▶ **WHAT IS EXPECTED**
Scan the material below for lines with the string "https". State how many there are and nothing else.

▶ **THE DATA**

>>>>

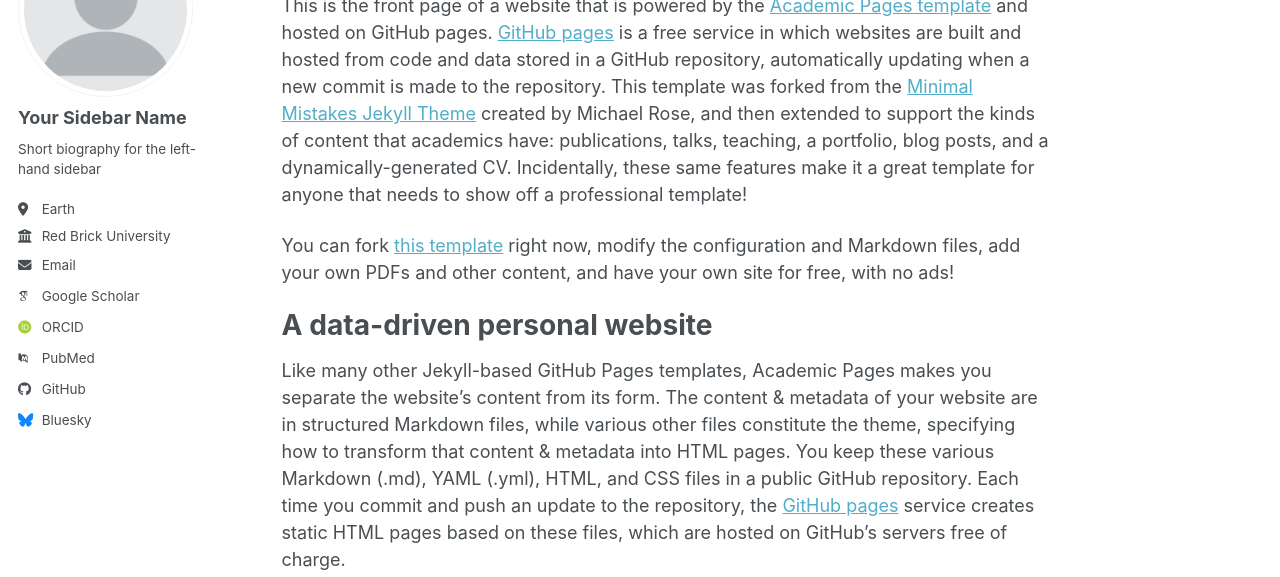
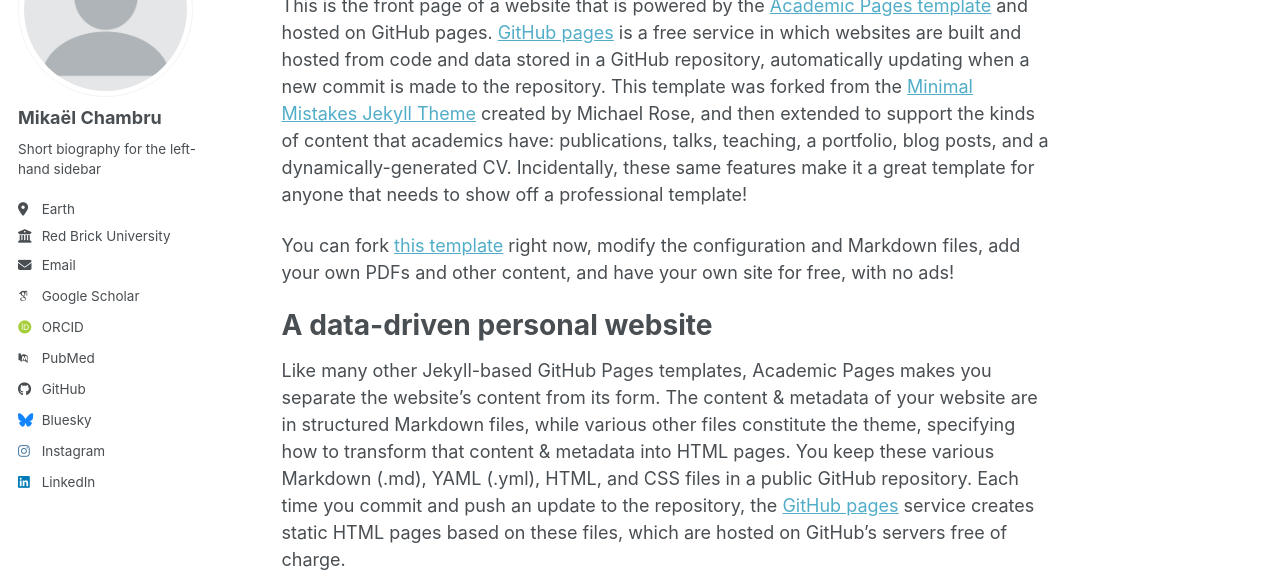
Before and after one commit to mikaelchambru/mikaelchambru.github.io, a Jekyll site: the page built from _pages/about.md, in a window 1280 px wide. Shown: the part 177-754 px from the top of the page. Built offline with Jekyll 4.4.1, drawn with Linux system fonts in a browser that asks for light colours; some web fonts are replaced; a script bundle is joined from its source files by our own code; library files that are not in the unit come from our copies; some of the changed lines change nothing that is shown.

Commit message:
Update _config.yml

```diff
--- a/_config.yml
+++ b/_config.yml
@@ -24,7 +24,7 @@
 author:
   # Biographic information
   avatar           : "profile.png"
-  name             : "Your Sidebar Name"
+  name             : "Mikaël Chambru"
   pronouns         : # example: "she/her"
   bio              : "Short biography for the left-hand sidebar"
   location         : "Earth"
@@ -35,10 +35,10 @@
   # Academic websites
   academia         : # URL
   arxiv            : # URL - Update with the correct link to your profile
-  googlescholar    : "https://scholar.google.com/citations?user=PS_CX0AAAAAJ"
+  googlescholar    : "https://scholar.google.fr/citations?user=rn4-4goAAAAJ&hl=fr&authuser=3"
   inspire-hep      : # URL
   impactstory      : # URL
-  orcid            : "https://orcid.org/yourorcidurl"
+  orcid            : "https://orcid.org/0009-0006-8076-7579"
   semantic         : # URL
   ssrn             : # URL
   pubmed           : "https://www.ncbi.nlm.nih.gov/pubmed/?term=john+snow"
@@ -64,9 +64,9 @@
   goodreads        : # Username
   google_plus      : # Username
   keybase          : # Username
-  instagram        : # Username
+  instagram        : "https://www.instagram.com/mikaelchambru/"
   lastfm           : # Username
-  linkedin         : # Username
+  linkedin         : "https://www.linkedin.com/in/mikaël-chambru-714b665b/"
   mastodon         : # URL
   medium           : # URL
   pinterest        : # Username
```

<<<<
>>>>

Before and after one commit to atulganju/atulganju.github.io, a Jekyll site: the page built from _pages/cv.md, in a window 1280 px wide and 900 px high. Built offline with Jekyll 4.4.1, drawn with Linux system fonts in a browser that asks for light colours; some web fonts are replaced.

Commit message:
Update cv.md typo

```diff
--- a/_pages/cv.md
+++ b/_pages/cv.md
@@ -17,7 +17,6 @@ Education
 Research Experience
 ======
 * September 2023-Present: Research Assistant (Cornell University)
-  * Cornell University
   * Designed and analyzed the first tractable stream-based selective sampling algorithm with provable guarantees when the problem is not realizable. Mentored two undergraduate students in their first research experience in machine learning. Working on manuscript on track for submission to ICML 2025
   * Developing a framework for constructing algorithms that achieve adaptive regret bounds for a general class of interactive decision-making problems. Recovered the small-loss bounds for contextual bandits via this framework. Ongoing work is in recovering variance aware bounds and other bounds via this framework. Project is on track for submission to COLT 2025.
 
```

<<<<

▶ **ANSWER BOX**
7